In recent months, health policy experts and medical professionals have argued back and forth over the use of PSA tests to detect and diagnose prostate cancer. How the issue is resolved could affect thousands of men each year and help define detection and treatment standards for this serious disease.
PSA is short for prostate-specific antigen, a protein that is produced by the prostate gland; high PSA levels are an indicator of prostate cancer. Healthcare professionals test PSA levels by taking a blood sample and sending it to a lab for analysis, then confirming the results with a biopsy.
Conflicting PSA viewpoints
Some experts believe these tests do little to save men’s lives. Earlier this year, the U.S. Preventive Services Task Force advised men to avoid PSA testing, claiming it had a negligible impact on mortality rates. Furthermore, in some cases it led to additional medical problems from unnecessary treatment of minor tumors. According to the study, about 1,000 to 1,300 men die each year from complications associated with treatments prompted by PSA screenings.
On the other hand, another recent study suggests that the United States would see three times as many diagnoses of advanced prostate cancer each year without PSA testing, most of which would be fatal. These tests allow some of those cases to be diagnosed earlier, improving the prognosis for treatment. This study supports PSA testing as a screening alternative that can provide an earlier diagnosis and greater opportunities for treatment.

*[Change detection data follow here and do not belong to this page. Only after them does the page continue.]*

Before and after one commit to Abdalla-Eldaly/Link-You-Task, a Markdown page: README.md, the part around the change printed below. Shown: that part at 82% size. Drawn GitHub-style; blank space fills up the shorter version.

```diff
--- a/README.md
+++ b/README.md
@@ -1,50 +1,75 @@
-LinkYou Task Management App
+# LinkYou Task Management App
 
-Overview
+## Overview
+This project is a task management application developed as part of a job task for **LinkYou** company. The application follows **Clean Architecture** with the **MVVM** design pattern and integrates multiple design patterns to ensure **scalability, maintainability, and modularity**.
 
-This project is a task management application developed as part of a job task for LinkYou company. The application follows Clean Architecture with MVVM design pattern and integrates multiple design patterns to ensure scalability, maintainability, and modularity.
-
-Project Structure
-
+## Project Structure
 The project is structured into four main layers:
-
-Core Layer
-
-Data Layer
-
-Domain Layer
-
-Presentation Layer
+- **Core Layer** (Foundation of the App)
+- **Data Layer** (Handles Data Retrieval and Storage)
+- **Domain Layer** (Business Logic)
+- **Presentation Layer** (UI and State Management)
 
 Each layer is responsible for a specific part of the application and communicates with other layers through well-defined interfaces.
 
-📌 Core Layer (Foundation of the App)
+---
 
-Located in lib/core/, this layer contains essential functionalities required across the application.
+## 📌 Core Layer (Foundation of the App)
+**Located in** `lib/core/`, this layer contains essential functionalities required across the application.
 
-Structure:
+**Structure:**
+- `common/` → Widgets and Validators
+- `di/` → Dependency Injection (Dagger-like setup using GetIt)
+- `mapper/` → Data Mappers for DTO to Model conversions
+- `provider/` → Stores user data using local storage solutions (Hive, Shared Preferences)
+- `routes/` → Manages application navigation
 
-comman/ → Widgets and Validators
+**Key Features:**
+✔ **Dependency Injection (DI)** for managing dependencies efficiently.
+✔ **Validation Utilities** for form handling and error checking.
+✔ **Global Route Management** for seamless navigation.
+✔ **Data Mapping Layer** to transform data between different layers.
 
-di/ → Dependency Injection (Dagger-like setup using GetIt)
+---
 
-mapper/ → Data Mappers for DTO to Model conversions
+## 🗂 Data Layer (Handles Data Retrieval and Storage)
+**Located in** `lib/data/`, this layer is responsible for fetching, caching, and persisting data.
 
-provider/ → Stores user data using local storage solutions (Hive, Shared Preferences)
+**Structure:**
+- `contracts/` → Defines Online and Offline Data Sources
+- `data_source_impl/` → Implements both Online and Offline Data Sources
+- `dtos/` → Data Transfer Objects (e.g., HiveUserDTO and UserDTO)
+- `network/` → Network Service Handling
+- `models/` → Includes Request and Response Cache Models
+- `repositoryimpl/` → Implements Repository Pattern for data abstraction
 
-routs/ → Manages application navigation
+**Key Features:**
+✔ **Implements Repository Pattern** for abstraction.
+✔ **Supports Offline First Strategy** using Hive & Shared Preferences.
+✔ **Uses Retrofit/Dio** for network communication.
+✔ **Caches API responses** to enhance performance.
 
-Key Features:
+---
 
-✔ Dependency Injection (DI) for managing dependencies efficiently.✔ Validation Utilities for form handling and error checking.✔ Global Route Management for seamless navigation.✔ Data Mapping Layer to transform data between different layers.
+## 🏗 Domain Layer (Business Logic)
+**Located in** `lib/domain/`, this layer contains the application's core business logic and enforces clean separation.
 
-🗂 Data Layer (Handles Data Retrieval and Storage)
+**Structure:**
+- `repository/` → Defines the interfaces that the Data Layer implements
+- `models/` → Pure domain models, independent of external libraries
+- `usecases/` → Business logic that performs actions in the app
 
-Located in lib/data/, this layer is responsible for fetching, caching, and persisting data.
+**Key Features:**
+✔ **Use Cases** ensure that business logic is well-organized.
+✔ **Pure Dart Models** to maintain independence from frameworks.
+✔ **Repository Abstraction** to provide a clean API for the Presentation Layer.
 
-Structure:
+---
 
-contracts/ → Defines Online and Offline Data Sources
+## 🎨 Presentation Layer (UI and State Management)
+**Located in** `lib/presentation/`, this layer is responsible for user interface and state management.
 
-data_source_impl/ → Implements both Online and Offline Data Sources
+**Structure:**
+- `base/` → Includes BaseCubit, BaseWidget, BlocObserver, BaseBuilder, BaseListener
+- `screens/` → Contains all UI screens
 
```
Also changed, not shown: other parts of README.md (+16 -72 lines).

There is no doubt that PSA tests are accurate and help catch prostate cancer early. The debate over the method centers on whether screenings actually prevent cancer deaths. In addition, critics of the test argue that in some cases the ensuing treatments and their side effects – including impotence, incontinence and a greater risk of subsequent medical errors – are worse than the cancer.
Prostate Cancer Concerns
While experts and doctors grapple over the best method to test for prostate cancer, the disease continues to take a toll on men. According to the National Cancer Institute, more than 28,000 men in the United States have died from prostate cancer so far in 2012.
That number is especially disturbing because prostate cancer is so highly treatable if it is detected early. If the cancer is found and treated before it has a chance to spread the cure rate is well above 90 percent.
Because prostate cancer shows no early symptoms or warning signs, it is especially important that men receive regular screenings starting at age 50 for those at average risk and age 40 for those at higher risk. Annual screenings allow your health care provider to track your health and risk over time, which should allow them to find and treat prostate cancer as early as possible.
However, a doctor’s ability to treat the disease relies on the tools they use to detect it. If a doctor fails to conduct a test that could detect the presence of cancer, or uses a test known to produce false diagnoses, it could lead to unnecessary treatments – or no treatment at all when it is necessary.
Diagnostic errors can have serious implications for a patient’s care and recovery. A missed or delayed diagnosis could mean more time in the hospital, extra surgery, an inability to return to work and unnecessary pain and suffering for you and your family.
If you or a loved one has suffered from an injury at the hands of a medical professor’s mistake or negligence, including misdiagnosis, consider speaking with an experienced medical malpractice attorney.